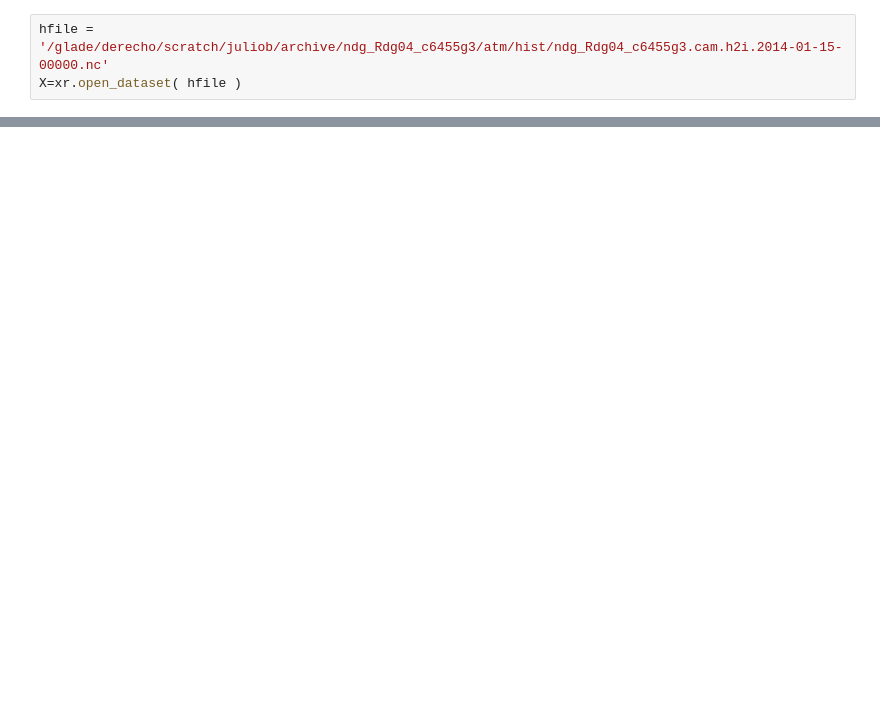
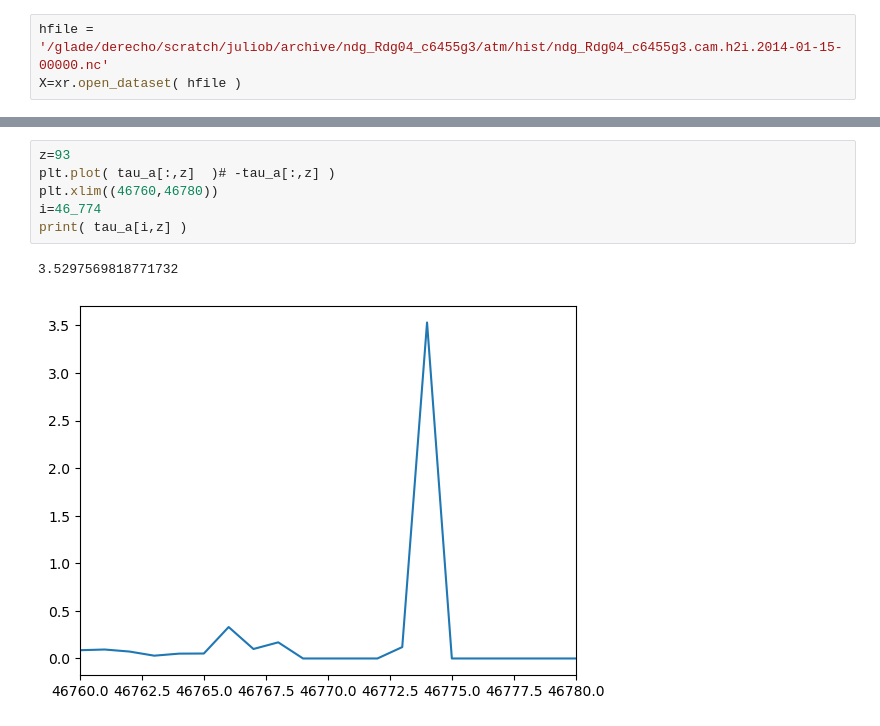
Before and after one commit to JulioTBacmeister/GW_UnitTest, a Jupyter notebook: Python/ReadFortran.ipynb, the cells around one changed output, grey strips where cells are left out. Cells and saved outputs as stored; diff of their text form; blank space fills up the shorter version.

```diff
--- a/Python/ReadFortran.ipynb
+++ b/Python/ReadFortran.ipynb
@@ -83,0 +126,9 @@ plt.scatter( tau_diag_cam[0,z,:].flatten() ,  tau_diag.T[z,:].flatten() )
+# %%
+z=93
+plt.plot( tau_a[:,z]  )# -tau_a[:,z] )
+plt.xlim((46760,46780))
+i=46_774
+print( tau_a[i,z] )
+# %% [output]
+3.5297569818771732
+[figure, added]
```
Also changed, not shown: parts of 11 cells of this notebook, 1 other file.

+ + + +

[WHAT YOU HAVE TO DO] Could you return all lines from the records that include the word "output"?

[RESULT OF THIS TASK]
Before and after one commit to JulioTBacmeister/GW_UnitTest, a Jupyter notebook: Python/ReadFortran.ipynb, the cells around one changed output, grey strips where cells are left out. Cells and saved outputs as stored; diff of their text form; blank space fills up the shorter version.
+# %% [output]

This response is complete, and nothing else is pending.